__ASSIGNMENT__.
Lines in the records below that contain the word "template" must each be copied.

__TASK DATA__.

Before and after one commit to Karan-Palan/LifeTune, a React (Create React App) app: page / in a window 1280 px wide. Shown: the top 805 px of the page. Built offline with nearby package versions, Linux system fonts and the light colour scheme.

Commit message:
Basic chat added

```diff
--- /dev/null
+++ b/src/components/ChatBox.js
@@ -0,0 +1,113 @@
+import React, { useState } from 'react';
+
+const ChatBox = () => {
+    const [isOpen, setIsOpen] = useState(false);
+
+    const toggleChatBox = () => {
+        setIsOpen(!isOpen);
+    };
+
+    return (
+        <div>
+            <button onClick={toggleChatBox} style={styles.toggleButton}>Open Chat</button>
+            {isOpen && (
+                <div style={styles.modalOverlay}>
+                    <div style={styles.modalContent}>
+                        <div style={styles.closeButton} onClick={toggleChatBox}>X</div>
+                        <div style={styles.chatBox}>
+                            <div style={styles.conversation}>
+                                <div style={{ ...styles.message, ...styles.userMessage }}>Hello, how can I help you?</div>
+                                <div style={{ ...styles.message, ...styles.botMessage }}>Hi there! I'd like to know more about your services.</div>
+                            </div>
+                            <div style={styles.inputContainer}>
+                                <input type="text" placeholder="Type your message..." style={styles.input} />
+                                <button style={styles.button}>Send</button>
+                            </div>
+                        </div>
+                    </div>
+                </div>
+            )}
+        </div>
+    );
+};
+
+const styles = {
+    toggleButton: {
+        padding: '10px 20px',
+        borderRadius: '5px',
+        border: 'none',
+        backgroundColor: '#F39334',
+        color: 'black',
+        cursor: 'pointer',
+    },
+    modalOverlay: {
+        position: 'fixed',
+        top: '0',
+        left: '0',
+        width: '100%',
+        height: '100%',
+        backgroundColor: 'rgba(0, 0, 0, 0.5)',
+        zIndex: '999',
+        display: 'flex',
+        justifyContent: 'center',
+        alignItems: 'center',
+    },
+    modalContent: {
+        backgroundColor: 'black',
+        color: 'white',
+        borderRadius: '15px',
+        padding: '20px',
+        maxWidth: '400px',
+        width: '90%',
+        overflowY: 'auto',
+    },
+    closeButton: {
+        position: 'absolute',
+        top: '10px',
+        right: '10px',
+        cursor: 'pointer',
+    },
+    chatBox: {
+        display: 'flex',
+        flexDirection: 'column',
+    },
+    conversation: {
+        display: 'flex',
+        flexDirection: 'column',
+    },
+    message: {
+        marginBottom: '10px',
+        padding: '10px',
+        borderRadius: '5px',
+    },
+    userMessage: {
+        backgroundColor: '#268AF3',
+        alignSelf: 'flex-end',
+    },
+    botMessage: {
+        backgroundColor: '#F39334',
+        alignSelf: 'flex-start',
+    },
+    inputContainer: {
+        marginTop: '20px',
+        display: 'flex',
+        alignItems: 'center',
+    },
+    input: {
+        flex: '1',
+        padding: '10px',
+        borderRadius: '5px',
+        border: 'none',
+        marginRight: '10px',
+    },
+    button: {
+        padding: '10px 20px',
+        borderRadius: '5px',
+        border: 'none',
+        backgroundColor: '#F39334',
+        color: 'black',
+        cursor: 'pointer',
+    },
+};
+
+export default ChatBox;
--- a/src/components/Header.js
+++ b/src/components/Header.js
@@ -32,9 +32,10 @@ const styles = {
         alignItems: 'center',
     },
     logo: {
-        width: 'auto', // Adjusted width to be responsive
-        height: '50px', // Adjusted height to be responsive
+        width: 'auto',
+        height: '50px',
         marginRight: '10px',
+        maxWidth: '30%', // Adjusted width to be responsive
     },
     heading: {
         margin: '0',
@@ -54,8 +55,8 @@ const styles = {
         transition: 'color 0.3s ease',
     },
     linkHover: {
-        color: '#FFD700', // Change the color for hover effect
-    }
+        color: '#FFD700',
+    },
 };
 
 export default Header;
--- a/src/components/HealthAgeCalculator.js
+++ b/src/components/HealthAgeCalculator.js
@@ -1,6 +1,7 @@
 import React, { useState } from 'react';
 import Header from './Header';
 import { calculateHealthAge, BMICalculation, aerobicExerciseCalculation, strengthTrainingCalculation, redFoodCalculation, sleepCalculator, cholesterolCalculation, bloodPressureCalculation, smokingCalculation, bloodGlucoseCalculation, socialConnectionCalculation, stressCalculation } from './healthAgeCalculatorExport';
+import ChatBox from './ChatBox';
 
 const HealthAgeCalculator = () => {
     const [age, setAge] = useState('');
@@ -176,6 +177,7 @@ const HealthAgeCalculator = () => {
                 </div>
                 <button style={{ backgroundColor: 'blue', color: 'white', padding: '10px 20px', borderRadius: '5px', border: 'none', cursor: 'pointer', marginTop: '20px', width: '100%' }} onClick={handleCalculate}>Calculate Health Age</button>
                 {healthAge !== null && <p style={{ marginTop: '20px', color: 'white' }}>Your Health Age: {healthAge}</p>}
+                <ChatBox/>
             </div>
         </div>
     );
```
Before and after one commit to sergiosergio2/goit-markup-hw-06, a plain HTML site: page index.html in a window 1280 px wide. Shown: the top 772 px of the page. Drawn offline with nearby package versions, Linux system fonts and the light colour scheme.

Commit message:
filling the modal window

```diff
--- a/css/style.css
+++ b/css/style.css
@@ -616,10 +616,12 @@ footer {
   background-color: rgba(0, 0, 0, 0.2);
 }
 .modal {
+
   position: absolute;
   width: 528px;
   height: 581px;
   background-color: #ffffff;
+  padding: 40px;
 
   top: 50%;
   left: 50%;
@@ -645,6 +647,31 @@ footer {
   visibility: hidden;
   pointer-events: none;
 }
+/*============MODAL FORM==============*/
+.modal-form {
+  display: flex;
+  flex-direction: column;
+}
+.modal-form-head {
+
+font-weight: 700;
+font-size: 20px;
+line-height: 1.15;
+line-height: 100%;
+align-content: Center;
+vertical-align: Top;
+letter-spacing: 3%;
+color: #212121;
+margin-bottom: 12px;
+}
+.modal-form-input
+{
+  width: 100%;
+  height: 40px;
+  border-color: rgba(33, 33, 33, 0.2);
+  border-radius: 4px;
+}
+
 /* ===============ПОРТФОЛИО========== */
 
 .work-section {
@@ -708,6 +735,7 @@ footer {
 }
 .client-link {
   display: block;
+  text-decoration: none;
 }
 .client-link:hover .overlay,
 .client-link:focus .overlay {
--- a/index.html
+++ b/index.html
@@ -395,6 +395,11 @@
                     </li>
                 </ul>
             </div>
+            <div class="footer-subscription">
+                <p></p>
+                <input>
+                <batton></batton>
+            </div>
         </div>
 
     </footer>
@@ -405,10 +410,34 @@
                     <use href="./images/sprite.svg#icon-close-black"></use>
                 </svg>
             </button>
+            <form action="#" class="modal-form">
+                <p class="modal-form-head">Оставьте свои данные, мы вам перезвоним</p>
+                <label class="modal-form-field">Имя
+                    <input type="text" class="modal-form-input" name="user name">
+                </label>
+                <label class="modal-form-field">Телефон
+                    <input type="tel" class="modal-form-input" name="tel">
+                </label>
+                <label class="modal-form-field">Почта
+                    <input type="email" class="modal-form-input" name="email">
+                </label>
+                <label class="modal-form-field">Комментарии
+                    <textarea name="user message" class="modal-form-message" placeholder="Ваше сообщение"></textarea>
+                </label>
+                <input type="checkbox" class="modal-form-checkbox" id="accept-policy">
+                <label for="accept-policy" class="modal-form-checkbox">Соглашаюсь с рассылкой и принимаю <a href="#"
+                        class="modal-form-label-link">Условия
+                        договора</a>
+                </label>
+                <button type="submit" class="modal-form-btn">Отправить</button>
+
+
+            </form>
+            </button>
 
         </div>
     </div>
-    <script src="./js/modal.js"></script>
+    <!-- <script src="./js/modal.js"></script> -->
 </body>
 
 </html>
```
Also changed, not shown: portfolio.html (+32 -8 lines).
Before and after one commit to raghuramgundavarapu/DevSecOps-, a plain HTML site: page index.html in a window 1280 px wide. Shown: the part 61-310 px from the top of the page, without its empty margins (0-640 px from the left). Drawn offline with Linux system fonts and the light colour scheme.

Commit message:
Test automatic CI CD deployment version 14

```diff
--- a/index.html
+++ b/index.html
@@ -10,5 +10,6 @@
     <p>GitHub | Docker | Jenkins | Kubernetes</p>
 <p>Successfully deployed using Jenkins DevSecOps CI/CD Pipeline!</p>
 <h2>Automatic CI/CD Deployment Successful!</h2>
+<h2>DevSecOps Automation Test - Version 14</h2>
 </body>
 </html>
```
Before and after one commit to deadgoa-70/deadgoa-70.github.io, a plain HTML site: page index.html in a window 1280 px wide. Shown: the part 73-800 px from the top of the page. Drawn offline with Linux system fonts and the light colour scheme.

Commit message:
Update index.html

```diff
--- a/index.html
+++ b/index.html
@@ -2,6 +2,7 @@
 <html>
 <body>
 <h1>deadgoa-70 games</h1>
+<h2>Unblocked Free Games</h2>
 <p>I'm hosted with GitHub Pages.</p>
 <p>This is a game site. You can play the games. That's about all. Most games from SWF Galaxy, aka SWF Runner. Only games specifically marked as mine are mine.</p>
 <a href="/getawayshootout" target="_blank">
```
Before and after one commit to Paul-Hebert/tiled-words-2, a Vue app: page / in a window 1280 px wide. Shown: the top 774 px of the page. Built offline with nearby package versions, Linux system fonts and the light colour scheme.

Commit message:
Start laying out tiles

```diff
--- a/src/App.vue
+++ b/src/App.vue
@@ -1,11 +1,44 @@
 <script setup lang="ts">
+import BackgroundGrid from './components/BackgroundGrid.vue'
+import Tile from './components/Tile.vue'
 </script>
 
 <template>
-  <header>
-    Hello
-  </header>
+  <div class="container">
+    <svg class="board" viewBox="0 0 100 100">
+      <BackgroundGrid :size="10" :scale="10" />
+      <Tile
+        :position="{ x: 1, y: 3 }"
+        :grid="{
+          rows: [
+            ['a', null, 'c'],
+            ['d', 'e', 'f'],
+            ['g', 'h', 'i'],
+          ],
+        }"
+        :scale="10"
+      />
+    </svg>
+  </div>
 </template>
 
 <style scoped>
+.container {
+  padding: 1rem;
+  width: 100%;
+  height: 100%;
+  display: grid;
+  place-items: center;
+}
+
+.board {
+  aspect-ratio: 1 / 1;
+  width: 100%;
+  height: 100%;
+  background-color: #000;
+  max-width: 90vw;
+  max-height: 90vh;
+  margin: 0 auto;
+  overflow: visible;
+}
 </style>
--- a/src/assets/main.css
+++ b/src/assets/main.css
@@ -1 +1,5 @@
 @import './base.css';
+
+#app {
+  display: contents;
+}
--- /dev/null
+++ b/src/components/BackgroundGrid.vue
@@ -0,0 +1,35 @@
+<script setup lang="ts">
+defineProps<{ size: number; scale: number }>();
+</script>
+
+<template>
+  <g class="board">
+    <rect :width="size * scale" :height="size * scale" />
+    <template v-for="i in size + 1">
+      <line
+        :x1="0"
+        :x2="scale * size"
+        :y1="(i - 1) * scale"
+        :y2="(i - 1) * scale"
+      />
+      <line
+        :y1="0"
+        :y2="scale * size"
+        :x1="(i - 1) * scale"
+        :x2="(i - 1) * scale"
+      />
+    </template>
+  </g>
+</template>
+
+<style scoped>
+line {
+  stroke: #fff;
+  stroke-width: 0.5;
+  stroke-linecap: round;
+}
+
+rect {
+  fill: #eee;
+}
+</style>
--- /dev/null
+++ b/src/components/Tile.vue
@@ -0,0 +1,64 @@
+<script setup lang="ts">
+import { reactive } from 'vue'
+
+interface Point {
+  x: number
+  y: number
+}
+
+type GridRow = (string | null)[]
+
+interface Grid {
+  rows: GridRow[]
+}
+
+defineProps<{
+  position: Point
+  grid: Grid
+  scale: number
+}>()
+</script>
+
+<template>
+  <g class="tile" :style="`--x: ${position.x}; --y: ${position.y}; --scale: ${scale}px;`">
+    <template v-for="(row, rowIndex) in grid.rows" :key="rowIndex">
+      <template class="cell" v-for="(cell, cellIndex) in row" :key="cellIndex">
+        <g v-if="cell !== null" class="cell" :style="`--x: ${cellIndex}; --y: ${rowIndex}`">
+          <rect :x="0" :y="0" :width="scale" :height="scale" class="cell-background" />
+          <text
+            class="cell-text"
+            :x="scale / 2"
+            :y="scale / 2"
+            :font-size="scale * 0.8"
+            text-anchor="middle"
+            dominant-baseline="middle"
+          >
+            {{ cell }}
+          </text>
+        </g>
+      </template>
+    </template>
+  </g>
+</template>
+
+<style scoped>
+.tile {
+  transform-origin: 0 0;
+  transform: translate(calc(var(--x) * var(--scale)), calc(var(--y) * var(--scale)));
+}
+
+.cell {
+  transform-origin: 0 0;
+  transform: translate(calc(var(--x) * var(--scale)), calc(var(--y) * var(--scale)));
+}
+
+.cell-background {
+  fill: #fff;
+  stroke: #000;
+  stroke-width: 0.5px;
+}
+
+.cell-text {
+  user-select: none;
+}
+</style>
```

__OUTPUT FOR THIS EXERCISE__.
 <template>
 </template>
+<template>
+    <template v-for="i in size + 1">
+    </template>
+</template>
+<template>
+    <template v-for="(row, rowIndex) in grid.rows" :key="rowIndex">
+      <template class="cell" v-for="(cell, cellIndex) in row" :key="cellIndex">
+      </template>
+    </template>
+</template>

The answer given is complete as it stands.